DiS: I hate to remind you, but you also turned 50 recently! Did you ever think you’d still be making records at this age back when you were first starting out?
EC: ‘Oh dear, fifty....imagine that. I couldn’t imagine thirty, never mind fifty. I was quite young when we started, seventeen. I think my style has changed a little since then. My voice is stronger now, actually. I was unsure of it back then. Some people hated it. But this record especially, takes me back to the urgency of my first records. I’ve never been a big star, lots of hits, all that. It used to bother me a bit, but what is there to do? I do what I do, I try very hard to make the records the best they can be. I’m content with that.’
DiS: How have you found the experience of getting back on stage and playing live? Was it daunting to do so at first?
EC: ‘The first show at Dingwalls, The Electric Proms, Oct 2007, oh I was very nervous. Scared, actually. Would I blow it? I had to learn my songs all over again, from scratch. By the third song, I was relaxed and enjoying it. My audience were wonderful. Performing live has taken my recovery on by miles, simple as that. Thanks to the challenge of singing and the reaction of the crowd. I love it, love it, love it.’
DiS Your other big news is the Orange Juice boxset that’s coming out in a couple of months. Why did you decide on the Coals To Newcastle title?
EC: ‘My son saw me use that term in the first TV interview Orange Juice ever did.
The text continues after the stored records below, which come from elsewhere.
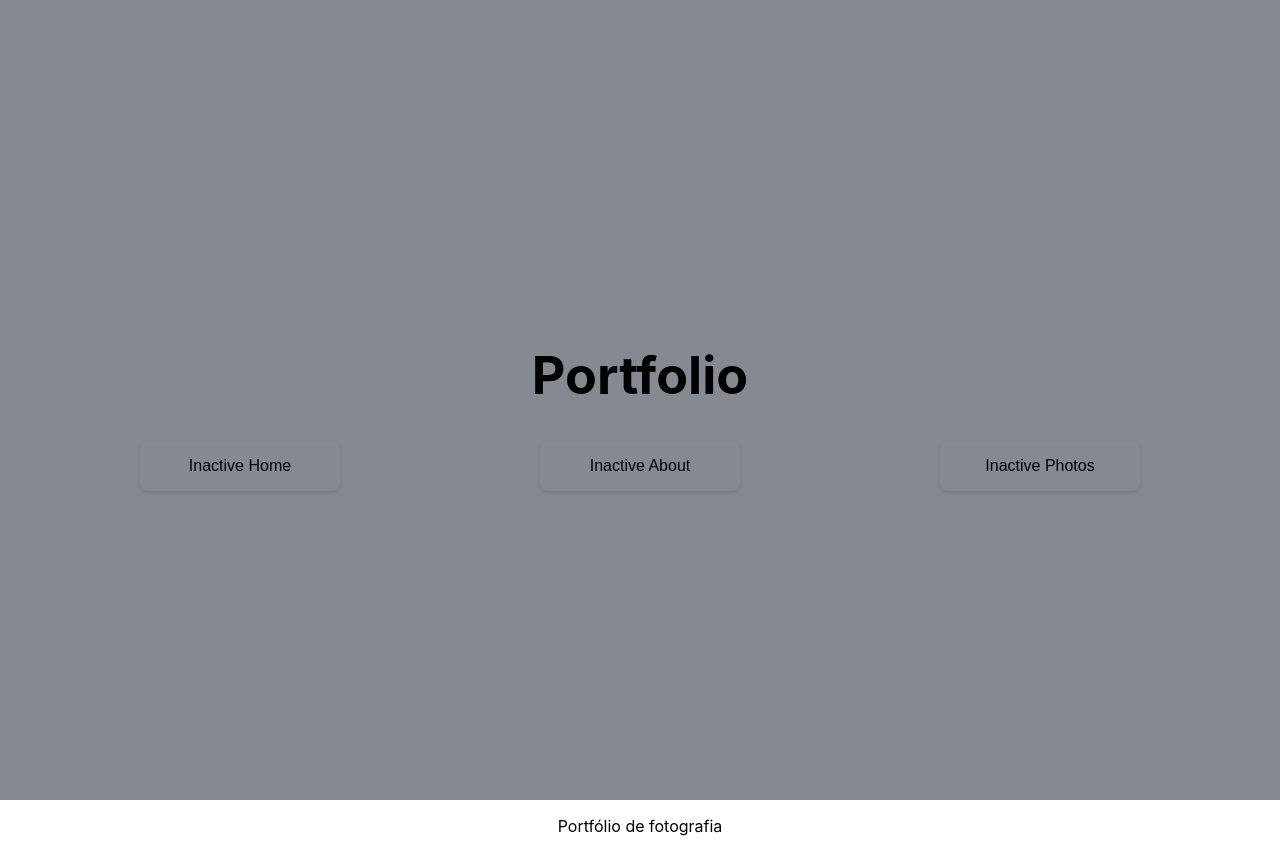
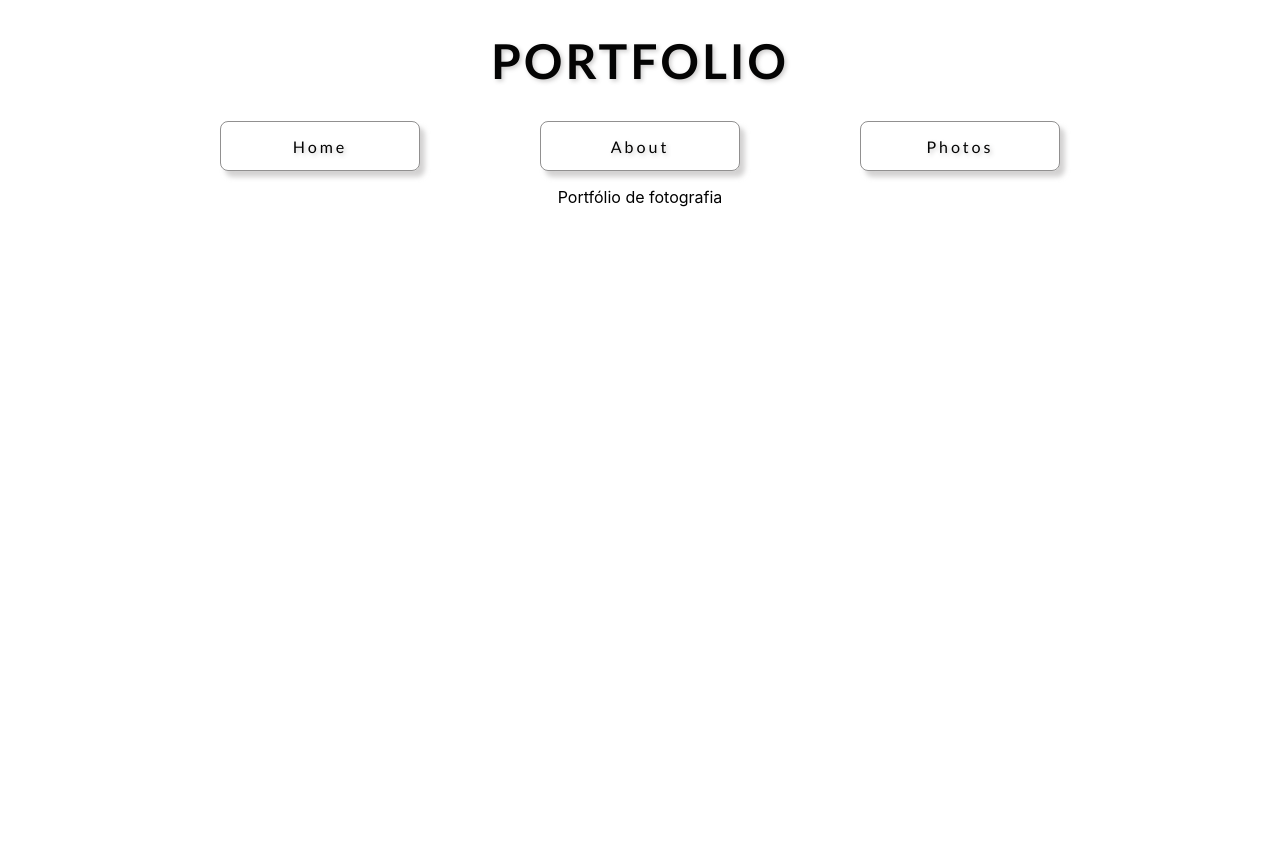
Before and after one commit to Famelgas/Portfolio, a React (Create React App) app in the folder portfolio/: page / in a window 1280 px wide. After the commit the page ends 800 px from the top, so only its background shows below. Built offline with nearby package versions, Linux system fonts and the light colour scheme.

Commit message:
efeitos introduzidos, header melhorado e corrigido

```diff
--- a/portfolio/src/App.css
+++ b/portfolio/src/App.css
@@ -1,61 +1,100 @@
+
+
+
+
+
 .App {
   text-align: center;
 }
 
-.App-logo {
-  height: 40vmin;
+
+
+
+.App-header {
+  background-color: transparent;
+  min-height: 0;
+  display: flex;
+
+  flex-direction: column;
+  align-items: center;
+  justify-content: center;
+
+}
+.App_title{
+  font-family: "Gill Sans", sans-serif;
+  font-size: 48px;
+  font-weight: 750;
+  letter-spacing: 3px;
+  color: #040404;
+  text-shadow: 2px 2px 4px rgba(88, 87, 87, 0.3);
+}
+
+.raise:hover,
+.raise:focus {
+  box-shadow: 4px 6px 6px  rgba(0, 0, 0, 1) var(--hover);
+  transform: translateY(-0.25em);
+}
+
+.header_buttons button {
+  /* Existing button styles */
+  background-color: transparent;
+  box-shadow: 5px 6px 5px rgba(181, 180, 180, 0.6);
+  text-shadow: 2px 2px 4px rgba(88, 87, 87, 0.3);
+  width: 200px;
+  height: 50px;
+  font-family: "Gill Sans", sans-serif;
+  letter-spacing: 3px;
+  font-weight: 500;
+  color: #040404;
+  padding: 10px 20px;
+  font-size: 16px;
+  margin-right: 60px;
+  margin-left: 60px;
+  border: 0.5px solid rgba(72, 71, 71, 0.6);
+  border-radius: 8px;
+  position: relative;
+  overflow: hidden;
+}
+
+.header_buttons button.clicked {
+  /* Button styles when clicked */
+  color: #fff; /* Change text color to white */
+}
+
+.header_buttons button::after {
+  /* Overlay styles */
+  content: "";
+  position: absolute;
+  width: 100%;
+  height: 100%;
+  top: 0;
+  left: 0;
+  transform: scale(0);
+  transition: transform 0.5s ease-in;
+  mix-blend-mode: difference;
+  background: radial-gradient(circle at center, #000 24%, #000 25%, #000 100%);
+  opacity: 0;
   pointer-events: none;
 }
 
-@media (prefers-reduced-motion: no-preference) {
-  .App-logo {
-    animation: App-logo-spin infinite 20s linear;
-  }
+.header_buttons button.clicked::after {
+  /* Overlay styles when button is clicked */
+  opacity: 1;
+  transform: scale(4.2);
 }
 
-.App-header {
-  background-color: #858991;
-  min-height: 100vh;
-  display: flex;
-  flex-direction: column;
-  align-items: center;
-  justify-content: center;
-  font-size: calc(10px + 2vmin);
-  color: rgb(0, 0, 0);
+.header_buttons button.clicked:hover::after,
+.header_buttons button.clicked:focus::after {
+  /* Overlay styles when button is clicked and hovered or focused */
+  transform: scale(4.2);
 }
 
-.header_buttons {
-  display: flex;
-  justify-content: center;
-  align-items: center;
+.header_buttons button:not(.clicked):hover,
+.header_buttons button:not(.clicked):focus {
+  /* Button styles when not clicked but hovered or focused */
+  box-shadow: 4px 3px 0.5em -0.4em rgba(0, 0, 0, 0.3);
+  transform: translateY(-0.25em);
 }
-
-.header_buttons button {
-
-  background-color: transparent;
-  box-shadow: 0 2px 4px rgba(0, 0, 0, 0.1);
-  width: 200px;
-  height: 50px;
-  padding: 10px 20px;
-  font-size: 16px;
-  margin-right: 100px;
-  margin-left: 100px;
-  border: none;
-  border-radius: 8px;
-
-  /* Add any other button styles as needed */
-}
-
-
 .App-link {
   color: #61dafb;
 }
-
-@keyframes App-logo-spin {
-  from {
-    transform: rotate(0deg);
-  }
-  to {
-    transform: rotate(360deg);
-  }
-}
--- a/portfolio/src/App.js
+++ b/portfolio/src/App.js
@@ -33,7 +33,7 @@ function App() {
   return (
     <div className="App">
       <header className="App-header">
-        <h1>Portfolio</h1>
+        <h1 className='App_title'>PORTFOLIO</h1>
         <div className="header_buttons">
           <ButtonHome
             isActive={isHomeButtonActive}
@@ -49,6 +49,7 @@ function App() {
           />
         </div>
       </header>
+      <body>
       <div>
         {isHomeButtonActive && <p>casinha</p>}
         {isAboutButtonActive && <p>sobrenos</p>}
@@ -56,7 +57,9 @@ function App() {
       </div>
 
       <p>Portfólio de fotografia</p>
+      </body>
     </div>
+
   );
 }
 
--- a/portfolio/src/components/Header.js
+++ b/portfolio/src/components/Header.js
@@ -1,31 +1,39 @@
 import React from "react";
 
 
-export  function ButtonHome({ isActive, onClick }) {
+export function ButtonHome({ isActive, onClick }) {
   return (
-    <button onClick={onClick}>
-      {isActive ? "Active" : "Inactive"} Home
+    <button
+      onClick={onClick}
+      className={`raise${isActive ? ' clicked' : ''}`}
+    >
+      Home
     </button>
   );
 }
 
-export   function ButtonAbout({ isActive, onClick }) {
+export function ButtonAbout({ isActive, onClick }) {
   return (
-    <button onClick={onClick}>
-      {isActive ? "Active" : "Inactive"} About
+    <button
+      onClick={onClick}
+      className={`raise${isActive ? ' clicked' : ''}`}
+    >
+      About
     </button>
   );
 }
 
-export   function ButtonPhotos({ isActive, onClick }) {
+export function ButtonPhotos({ isActive, onClick }) {
   return (
-    <button onClick={onClick}>
-      {isActive ? "Active" : "Inactive"} Photos
+    <button
+      onClick={onClick}
+      className={`raise${isActive ? ' clicked' : ''}`}
+    >
+      Photos
     </button>
   );
 }
 
 
 
-
 /* removi a funçao header porque dado que o html ja tem a tag header nao faz sentido estar a complicar dado que necessitamos de guardar o estado dos botoes. Optei por fazer a relação de herança do componente 'App' diretamente com os botoes*/
```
He was intrigued by it. When we were thinking of a title, he said, “What about that coal thing you said? I don’t know what it means but I like it...” Back in the day everyone knew what it meant, it was a common expression. Google it, young people!’
DiS: Why did you feel that now was the time for these records to be re-released? What did you think of them when you listened back?
EC: ‘It was Kris Gillespie of Domino USA who was determined to put this difficult project together. He has done an amazing job, it wasn’t easy to find all the masters. Now I have them in the back room of the studio, thanks to Kris. I think they all sound good. We didn’t really sound like an eighties band. No matter what people say, the charts in the eighties were terrible mostly. Listen to Dale Winton on a Saturday and you’ll hear. it’s shocking. OJ couldn’t get on the radio because we didn’t have big shite snare drum sounds. You know the one I’m surprised how great it sounds? The last one, The Orange Juice.
DiS: These records have obviously proved to be an influence on an increasing number of bands – is this quite rewarding for you now, considering the level of success you had with these records at the time? Or would you rather have had the success back in the day!?
EC: ‘I would have loved more success back then, but now I’m fine. I’m all about now, about Losing Sleep, about the future. Not many get as long as I’ve got from the music business, especially with hardly any hits! It’s a very funny story, you know, my life in rock.’
DiS: How do you feel about revisiting these songs as part of your own repertoire now – woare you happy to play Orange Juice songs as part of your set?
EC: ‘I do, I always have and I always will. I like to give the people what they want, a bit of everything. Then they go away happy and I like that.’
Many thanks to Edwyn and Grace for speaking to us about the new record which is out on September 20 (Heavenly). The Orange Juice boxset Coals To Newcastle is released on Domino in November.